[WORKING DATA Boundary: Start]

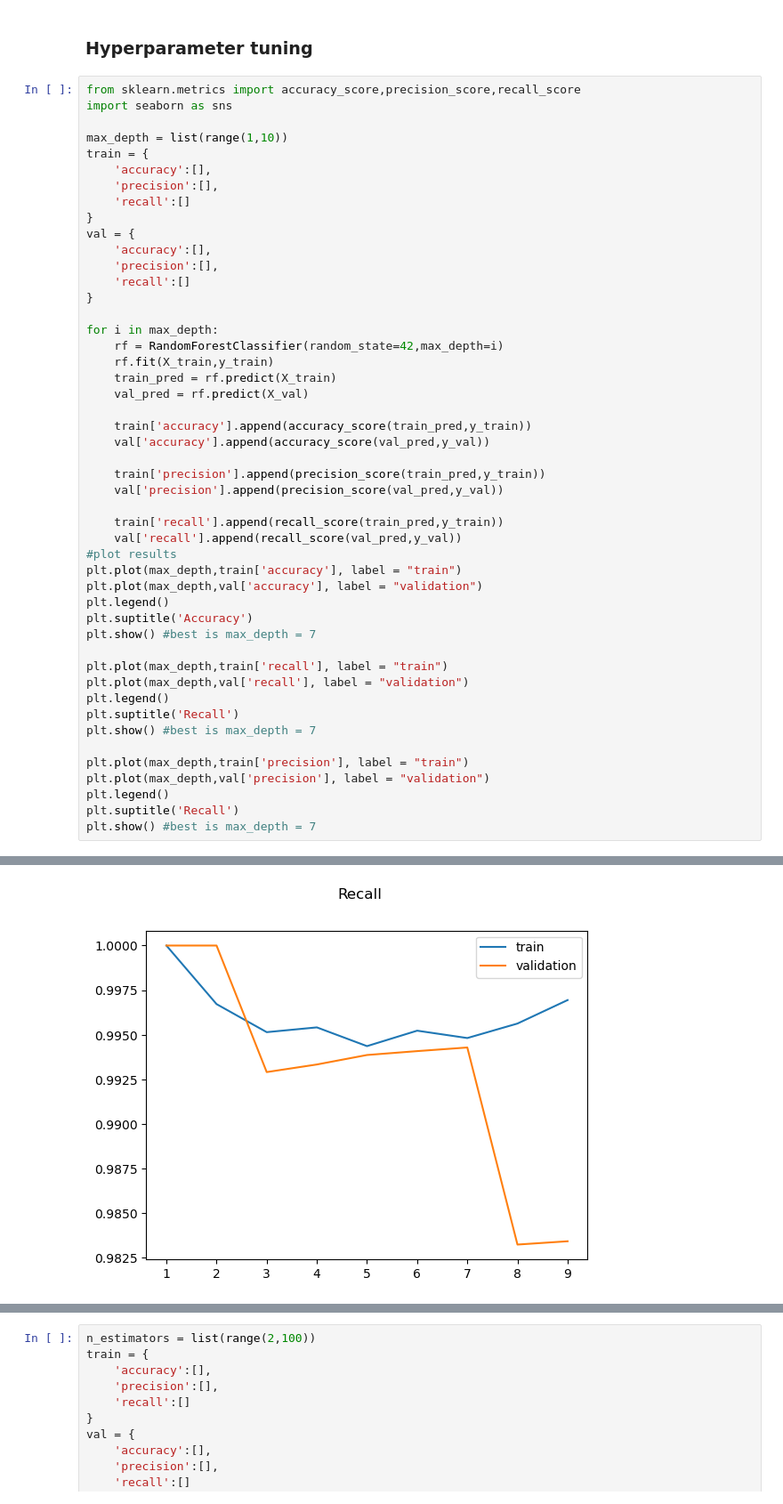
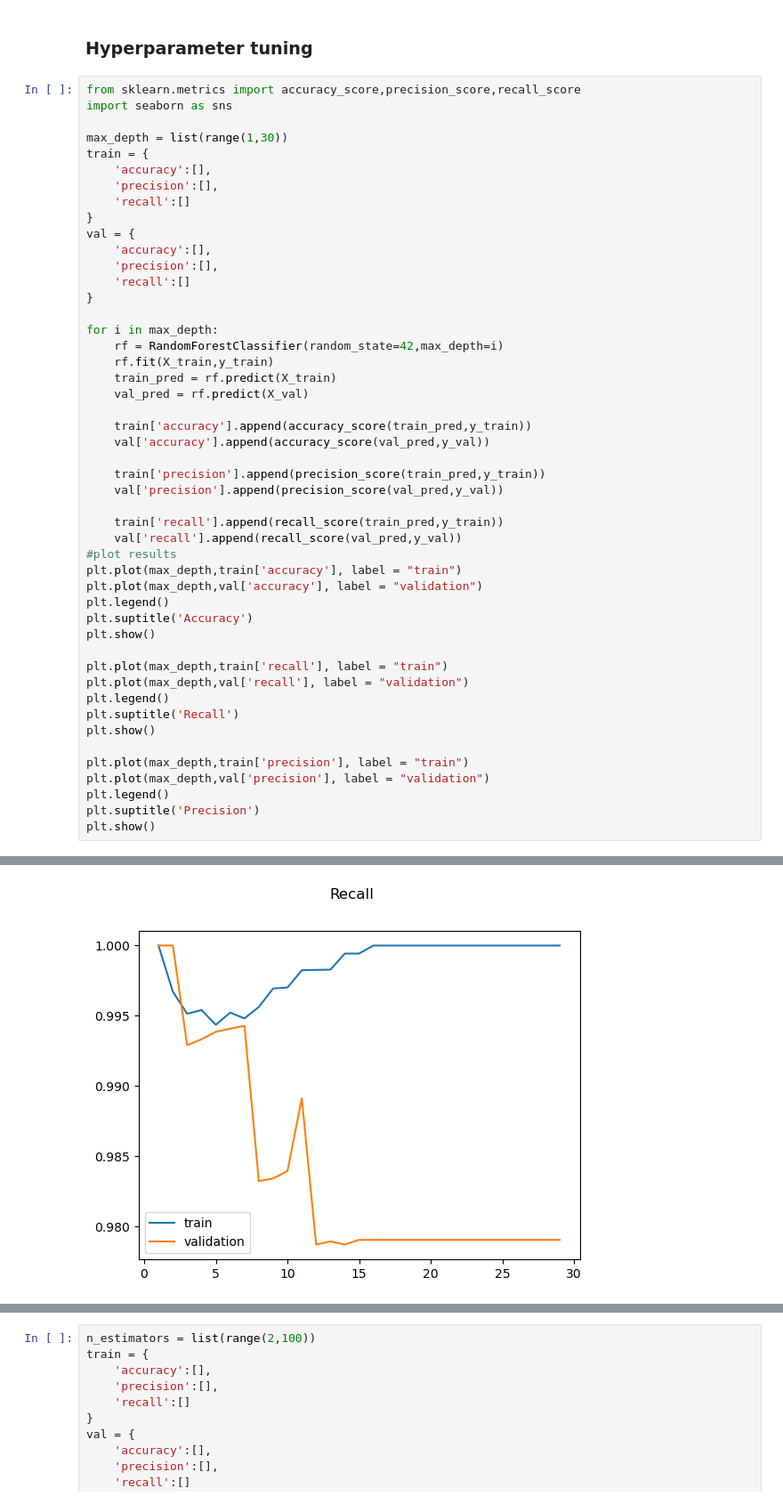
Before and after one commit to Mingg-Shi/CryptoFraud, a Jupyter notebook: model_split_first.ipynb, the cells around one changed output, grey strips where cells are left out. Shown at 89% size. Saved outputs shown, nothing was run; the diff lists cells and outputs as text.

```diff
--- a/model_split_first.ipynb
+++ b/model_split_first.ipynb
@@ -87,7 +87,7 @@ model is overfitted as it is performing better on the training data set
 from sklearn.metrics import accuracy_score,precision_score,recall_score
 import seaborn as sns
 
-max_depth = list(range(1,10))
+max_depth = list(range(1,30))
 train = {
     'accuracy':[],
     'precision':[],
@@ -118,17 +118,17 @@ plt.plot(max_depth,train['accuracy'], label = "train")
 plt.plot(max_depth,val['accuracy'], label = "validation")
 plt.legend()
 plt.suptitle('Accuracy')
-plt.show() #best is max_depth = 7
+plt.show()
 
 plt.plot(max_depth,train['recall'], label = "train")
 plt.plot(max_depth,val['recall'], label = "validation")
 plt.legend()
 plt.suptitle('Recall')
-plt.show() #best is max_depth = 7
+plt.show()
 
 plt.plot(max_depth,train['precision'], label = "train")
 plt.plot(max_depth,val['precision'], label = "validation")
 plt.legend()
-plt.suptitle('Recall')
-plt.show() #best is max_depth = 7
+plt.suptitle('Precision')
+plt.show()
 # %% [output]
@@ -136 +136 @@ plt.show() #best is max_depth = 7
-[figure, old version]
+[figure, new version]
```
Also changed, not shown: parts of 5 cells of this notebook, 9 other files.
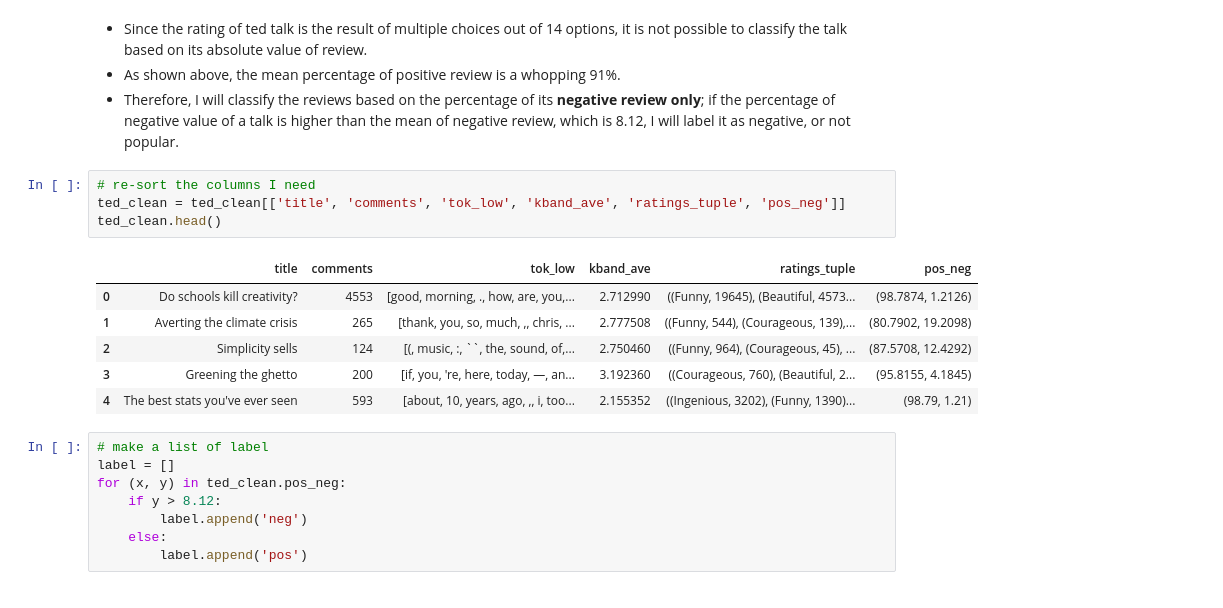
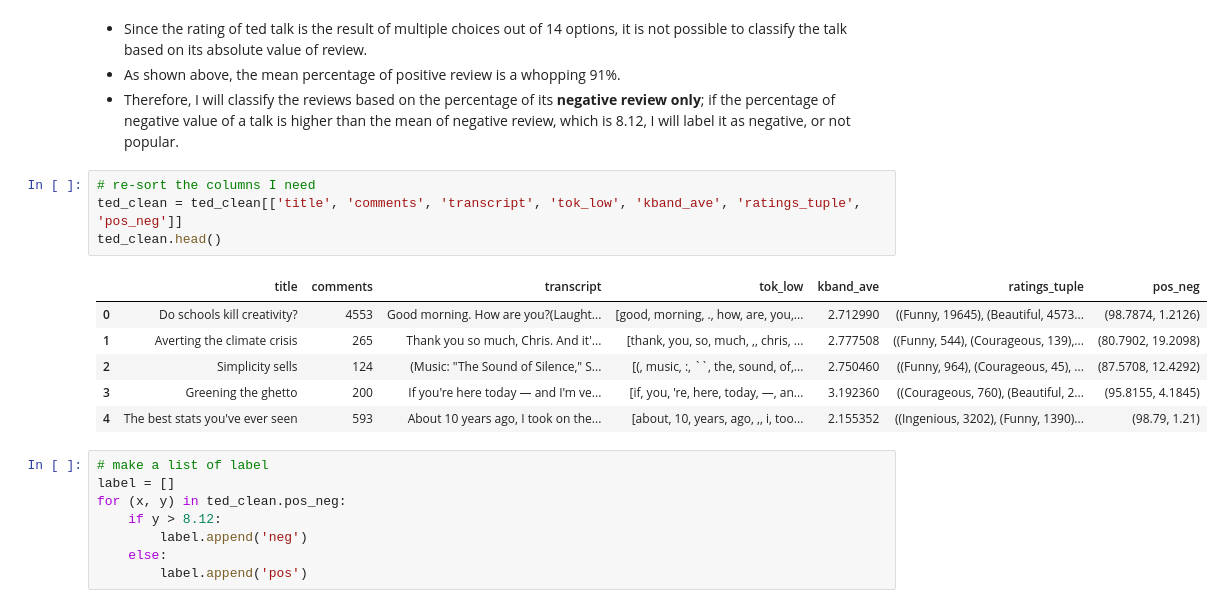
Before and after one commit to Data-Science-for-Linguists-2023/TED-Talk-Rating-Analysis, a Jupyter notebook: code/ted_analysis_code.ipynb, the cells around one changed output. Saved outputs shown, nothing was run; the diff lists cells and outputs as text.

```diff
--- a/code/ted_analysis_code.ipynb
+++ b/code/ted_analysis_code.ipynb
@@ -475,15 +475,15 @@ print(mean_pos, mean_neg)
 * Therefore, I will classify the reviews based on the percentage of its **negative review only**; if the percentage of negative value of a talk is higher than the mean of negative review, which is 8.12, I will label it as negative, or not popular.
 # %%
 # re-sort the columns I need
-ted_clean = ted_clean[['title', 'comments', 'tok_low', 'kband_ave', 'ratings_tuple', 'pos_neg']]
+ted_clean = ted_clean[['title', 'comments', 'transcript', 'tok_low', 'kband_ave', 'ratings_tuple', 'pos_neg']]
 ted_clean.head()
 # %% [output]
-|  | title | comments | tok_low | kband_ave | ratings_tuple | pos_neg |
-| 0 | Do schools kill creativity? | 4553 | [good, morning, ., how, are, you,... | 2.712990 | ((Funny, 19645), (Beautiful, 4573... | (98.7874, 1.2126) |
-| 1 | Averting the climate crisis | 265 | [thank, you, so, much, ,, chris, ... | 2.777508 | ((Funny, 544), (Courageous, 139),... | (80.7902, 19.2098) |
-| 2 | Simplicity sells | 124 | [(, music, :, ``, the, sound, of,... | 2.750460 | ((Funny, 964), (Courageous, 45), ... | (87.5708, 12.4292) |
-| 3 | Greening the ghetto | 200 | [if, you, 're, here, today, —, an... | 3.192360 | ((Courageous, 760), (Beautiful, 2... | (95.8155, 4.1845) |
-| 4 | The best stats you've ever seen | 593 | [about, 10, years, ago, ,, i, too... | 2.155352 | ((Ingenious, 3202), (Funny, 1390)... | (98.79, 1.21) |
+|  | title | comments | transcript | tok_low | kband_ave | ratings_tuple | pos_neg |
+| 0 | Do schools kill creativity? | 4553 | Good morning. How are you?(Laught... | [good, morning, ., how, are, you,... | 2.712990 | ((Funny, 19645), (Beautiful, 4573... | (98.7874, 1.2126) |
+| 1 | Averting the climate crisis | 265 | Thank you so much, Chris. And it'... | [thank, you, so, much, ,, chris, ... | 2.777508 | ((Funny, 544), (Courageous, 139),... | (80.7902, 19.2098) |
+| 2 | Simplicity sells | 124 | (Music: "The Sound of Silence," S... | [(, music, :, ``, the, sound, of,... | 2.750460 | ((Funny, 964), (Courageous, 45), ... | (87.5708, 12.4292) |
+| 3 | Greening the ghetto | 200 | If you're here today — and I'm ve... | [if, you, 're, here, today, —, an... | 3.192360 | ((Courageous, 760), (Beautiful, 2... | (95.8155, 4.1845) |
+| 4 | The best stats you've ever seen | 593 | About 10 years ago, I took on the... | [about, 10, years, ago, ,, i, too... | 2.155352 | ((Ingenious, 3202), (Funny, 1390)... | (98.79, 1.21) |
 # %%
 # make a list of label
 label = []
```
Also changed, not shown: parts of 21 cells of this notebook.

[WORKING DATA Boundary: End]

> _WHAT YOU HAVE TO DO_
The lines to copy are those above that contain "plot".

> _SOLVED EXERCISE_
@@ -118,17 +118,17 @@ plt.plot(max_depth,train['accuracy'], label = "train")
 plt.plot(max_depth,val['accuracy'], label = "validation")
 plt.plot(max_depth,train['recall'], label = "train")
 plt.plot(max_depth,val['recall'], label = "validation")
 plt.plot(max_depth,train['precision'], label = "train")
 plt.plot(max_depth,val['precision'], label = "validation")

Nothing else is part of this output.